Palavras-chave:seismite, earthquake, netotectonics.
Seismites are soft-sediment features produced by (paleo)earthquakes. They are formed after sediment deposition, before sediment compaction, and during sudden breakdown of a loosely packet, water saturated grain framework. Fundamental controls on seismite generation are exerted mainly by earthquake size, sediment properties, and water-table depth. Hydroplastic deformation, liquefaction, and fluidization are the three mechanisms related to seismite origin. The most common types of seismites are hydroplastic mixing layers, pillars, pockets, dikes, sills, and folds. Outcrop features are among the most valuable tools for deciphering seismic events in the past. Seismites have been described in many intraplate settings. In northeastern Brazil, earthquake swarms, including events up to 5.2 Mb, induced soft-sediment deformation in at least two historical cases. In this region, seismites occur in the Quaternary record of the Jaguaribe, Açu, and Potengi valleys, where a great variety of types are observed. They are particularly abundant in gravelly and sandy alluvial sediments. But they also occur in deltaic and lagoonal deposits.
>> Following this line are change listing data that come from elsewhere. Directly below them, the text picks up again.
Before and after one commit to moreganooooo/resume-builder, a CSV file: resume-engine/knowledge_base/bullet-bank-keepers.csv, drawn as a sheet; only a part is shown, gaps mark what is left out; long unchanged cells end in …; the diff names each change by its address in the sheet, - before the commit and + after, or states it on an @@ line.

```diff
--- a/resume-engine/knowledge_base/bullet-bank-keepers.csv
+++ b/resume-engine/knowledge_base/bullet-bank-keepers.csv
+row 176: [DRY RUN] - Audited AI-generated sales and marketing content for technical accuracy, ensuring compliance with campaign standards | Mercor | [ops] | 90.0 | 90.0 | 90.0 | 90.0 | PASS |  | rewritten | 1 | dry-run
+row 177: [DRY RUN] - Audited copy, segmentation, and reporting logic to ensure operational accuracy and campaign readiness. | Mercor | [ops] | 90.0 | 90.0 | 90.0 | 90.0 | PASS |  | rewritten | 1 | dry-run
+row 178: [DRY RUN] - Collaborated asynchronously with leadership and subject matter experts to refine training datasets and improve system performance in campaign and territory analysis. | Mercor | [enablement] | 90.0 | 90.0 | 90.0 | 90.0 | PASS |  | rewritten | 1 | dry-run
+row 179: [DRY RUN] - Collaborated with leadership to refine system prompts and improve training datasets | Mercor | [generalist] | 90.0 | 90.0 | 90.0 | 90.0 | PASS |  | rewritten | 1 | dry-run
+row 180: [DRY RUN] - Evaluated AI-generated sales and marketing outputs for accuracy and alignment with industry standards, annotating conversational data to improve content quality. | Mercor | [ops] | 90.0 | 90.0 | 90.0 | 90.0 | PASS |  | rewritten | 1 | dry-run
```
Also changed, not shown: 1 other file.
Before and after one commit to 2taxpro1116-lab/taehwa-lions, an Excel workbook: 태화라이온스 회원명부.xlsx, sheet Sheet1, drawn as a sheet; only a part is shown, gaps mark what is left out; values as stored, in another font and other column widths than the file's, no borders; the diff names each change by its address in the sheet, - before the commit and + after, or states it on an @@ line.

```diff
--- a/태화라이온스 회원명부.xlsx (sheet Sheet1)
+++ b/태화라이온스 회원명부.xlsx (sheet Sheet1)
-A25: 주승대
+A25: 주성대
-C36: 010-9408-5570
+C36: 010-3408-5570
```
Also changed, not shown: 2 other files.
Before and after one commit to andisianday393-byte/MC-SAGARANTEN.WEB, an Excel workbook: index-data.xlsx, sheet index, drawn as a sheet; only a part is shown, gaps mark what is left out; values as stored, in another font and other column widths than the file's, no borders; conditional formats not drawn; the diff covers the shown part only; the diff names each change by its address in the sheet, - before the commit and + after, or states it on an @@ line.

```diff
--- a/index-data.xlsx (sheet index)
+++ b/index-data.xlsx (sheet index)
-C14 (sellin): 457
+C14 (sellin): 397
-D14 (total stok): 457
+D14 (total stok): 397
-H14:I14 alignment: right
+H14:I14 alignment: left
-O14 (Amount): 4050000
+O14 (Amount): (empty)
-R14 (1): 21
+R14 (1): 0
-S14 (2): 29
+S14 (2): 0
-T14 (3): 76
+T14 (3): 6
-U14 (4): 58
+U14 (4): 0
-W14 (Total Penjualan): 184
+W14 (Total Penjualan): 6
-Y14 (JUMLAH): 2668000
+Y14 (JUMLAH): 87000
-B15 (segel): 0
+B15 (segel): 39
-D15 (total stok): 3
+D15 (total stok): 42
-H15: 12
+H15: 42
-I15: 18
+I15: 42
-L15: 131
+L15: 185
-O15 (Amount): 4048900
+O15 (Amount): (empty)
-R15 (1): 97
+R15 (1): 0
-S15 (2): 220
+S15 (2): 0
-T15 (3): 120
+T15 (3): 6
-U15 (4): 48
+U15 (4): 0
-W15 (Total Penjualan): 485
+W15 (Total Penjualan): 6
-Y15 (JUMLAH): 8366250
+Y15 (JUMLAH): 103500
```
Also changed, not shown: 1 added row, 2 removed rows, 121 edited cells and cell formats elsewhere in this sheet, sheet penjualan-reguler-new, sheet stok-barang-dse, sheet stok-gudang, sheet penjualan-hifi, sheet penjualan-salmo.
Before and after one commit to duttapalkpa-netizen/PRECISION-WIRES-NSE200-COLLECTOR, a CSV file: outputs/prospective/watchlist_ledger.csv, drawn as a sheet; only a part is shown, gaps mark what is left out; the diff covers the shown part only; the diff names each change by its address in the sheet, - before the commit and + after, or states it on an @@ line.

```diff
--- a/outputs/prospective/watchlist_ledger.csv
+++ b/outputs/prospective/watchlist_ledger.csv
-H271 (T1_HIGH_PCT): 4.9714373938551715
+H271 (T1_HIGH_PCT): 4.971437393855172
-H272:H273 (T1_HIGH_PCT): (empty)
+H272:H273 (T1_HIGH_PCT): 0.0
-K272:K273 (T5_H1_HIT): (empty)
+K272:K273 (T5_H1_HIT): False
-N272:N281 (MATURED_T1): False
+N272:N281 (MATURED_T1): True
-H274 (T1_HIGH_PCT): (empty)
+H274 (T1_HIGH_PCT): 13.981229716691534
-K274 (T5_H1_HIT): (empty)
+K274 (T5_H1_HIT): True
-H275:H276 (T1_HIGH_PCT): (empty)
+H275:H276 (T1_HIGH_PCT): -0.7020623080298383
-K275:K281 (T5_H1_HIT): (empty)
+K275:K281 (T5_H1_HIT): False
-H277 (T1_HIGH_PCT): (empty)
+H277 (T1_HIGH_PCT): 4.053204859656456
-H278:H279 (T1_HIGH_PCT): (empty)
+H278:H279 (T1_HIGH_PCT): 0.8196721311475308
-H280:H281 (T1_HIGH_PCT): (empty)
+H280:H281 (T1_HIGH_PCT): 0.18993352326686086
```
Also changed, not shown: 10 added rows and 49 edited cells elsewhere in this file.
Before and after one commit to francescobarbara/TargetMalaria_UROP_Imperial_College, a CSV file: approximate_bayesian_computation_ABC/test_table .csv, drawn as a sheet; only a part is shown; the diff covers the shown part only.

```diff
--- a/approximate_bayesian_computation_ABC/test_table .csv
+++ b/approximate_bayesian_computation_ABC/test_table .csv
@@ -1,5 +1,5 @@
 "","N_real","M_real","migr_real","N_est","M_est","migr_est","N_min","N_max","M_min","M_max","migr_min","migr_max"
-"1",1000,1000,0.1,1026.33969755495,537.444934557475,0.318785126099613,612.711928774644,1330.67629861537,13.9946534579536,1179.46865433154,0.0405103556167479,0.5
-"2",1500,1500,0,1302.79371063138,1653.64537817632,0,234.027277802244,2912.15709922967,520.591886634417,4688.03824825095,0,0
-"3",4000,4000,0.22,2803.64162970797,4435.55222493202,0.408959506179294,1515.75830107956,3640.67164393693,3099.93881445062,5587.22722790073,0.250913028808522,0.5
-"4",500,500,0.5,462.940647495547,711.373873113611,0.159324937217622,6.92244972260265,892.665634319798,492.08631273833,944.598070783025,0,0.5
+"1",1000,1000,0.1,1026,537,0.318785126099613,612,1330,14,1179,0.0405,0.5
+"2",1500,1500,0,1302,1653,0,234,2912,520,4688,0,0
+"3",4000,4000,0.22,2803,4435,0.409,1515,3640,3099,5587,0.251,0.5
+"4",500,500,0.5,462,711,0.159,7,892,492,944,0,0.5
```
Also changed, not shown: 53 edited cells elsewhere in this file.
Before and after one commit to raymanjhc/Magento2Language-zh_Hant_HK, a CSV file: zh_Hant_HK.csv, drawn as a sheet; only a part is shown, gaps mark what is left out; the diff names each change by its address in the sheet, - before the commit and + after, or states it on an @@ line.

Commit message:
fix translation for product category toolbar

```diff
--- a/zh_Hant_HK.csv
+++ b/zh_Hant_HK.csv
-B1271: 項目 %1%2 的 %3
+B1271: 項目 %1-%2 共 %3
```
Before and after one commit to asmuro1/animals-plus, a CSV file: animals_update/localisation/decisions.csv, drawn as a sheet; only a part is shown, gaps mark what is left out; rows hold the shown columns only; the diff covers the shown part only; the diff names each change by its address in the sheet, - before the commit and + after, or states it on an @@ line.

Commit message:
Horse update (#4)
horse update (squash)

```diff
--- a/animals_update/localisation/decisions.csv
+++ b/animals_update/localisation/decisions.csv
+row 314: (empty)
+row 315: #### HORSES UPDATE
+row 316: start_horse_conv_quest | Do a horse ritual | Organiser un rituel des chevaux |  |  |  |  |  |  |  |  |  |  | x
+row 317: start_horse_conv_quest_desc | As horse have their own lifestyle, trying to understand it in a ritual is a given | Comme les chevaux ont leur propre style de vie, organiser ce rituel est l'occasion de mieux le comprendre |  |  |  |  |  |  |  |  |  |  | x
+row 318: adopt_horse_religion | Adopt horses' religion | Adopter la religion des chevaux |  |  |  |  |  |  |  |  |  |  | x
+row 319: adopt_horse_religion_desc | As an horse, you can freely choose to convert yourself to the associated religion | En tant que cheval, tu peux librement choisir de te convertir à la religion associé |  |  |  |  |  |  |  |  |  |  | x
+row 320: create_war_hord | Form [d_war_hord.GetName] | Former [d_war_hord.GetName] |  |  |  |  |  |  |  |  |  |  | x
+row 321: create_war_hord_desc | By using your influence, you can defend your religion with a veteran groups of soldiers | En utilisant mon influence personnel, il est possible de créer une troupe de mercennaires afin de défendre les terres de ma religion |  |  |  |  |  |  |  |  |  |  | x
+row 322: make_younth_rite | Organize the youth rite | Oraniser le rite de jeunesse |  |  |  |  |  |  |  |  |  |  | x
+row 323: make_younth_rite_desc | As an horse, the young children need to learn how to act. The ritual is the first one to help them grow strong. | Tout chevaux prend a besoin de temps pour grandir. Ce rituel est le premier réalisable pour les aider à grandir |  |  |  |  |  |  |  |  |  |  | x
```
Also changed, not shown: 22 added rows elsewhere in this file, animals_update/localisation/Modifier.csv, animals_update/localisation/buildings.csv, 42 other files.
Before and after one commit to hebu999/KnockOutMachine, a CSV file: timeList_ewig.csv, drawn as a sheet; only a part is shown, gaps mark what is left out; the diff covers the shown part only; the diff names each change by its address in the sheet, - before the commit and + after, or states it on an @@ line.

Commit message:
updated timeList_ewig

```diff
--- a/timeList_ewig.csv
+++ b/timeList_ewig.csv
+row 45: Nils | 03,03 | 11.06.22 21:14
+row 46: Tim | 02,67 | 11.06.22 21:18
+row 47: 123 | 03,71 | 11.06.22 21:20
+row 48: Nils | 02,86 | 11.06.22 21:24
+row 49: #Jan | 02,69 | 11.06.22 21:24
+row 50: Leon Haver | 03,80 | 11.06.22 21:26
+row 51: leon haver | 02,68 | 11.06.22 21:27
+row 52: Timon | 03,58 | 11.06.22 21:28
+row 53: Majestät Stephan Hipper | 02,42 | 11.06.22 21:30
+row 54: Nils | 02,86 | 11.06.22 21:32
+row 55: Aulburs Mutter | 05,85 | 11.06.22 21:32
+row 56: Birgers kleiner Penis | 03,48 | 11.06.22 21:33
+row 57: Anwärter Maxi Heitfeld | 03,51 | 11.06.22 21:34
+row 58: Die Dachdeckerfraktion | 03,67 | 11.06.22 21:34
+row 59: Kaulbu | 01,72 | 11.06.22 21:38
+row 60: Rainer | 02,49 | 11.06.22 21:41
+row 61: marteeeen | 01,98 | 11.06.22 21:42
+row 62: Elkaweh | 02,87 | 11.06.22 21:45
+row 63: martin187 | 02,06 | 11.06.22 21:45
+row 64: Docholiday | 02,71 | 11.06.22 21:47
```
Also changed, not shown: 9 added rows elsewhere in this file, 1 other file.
The study of seismites is particularly useful in areas lacking structural data. Seismite investigation is also important to extent the earthquake record far beyond the instrumental period of seismic observation.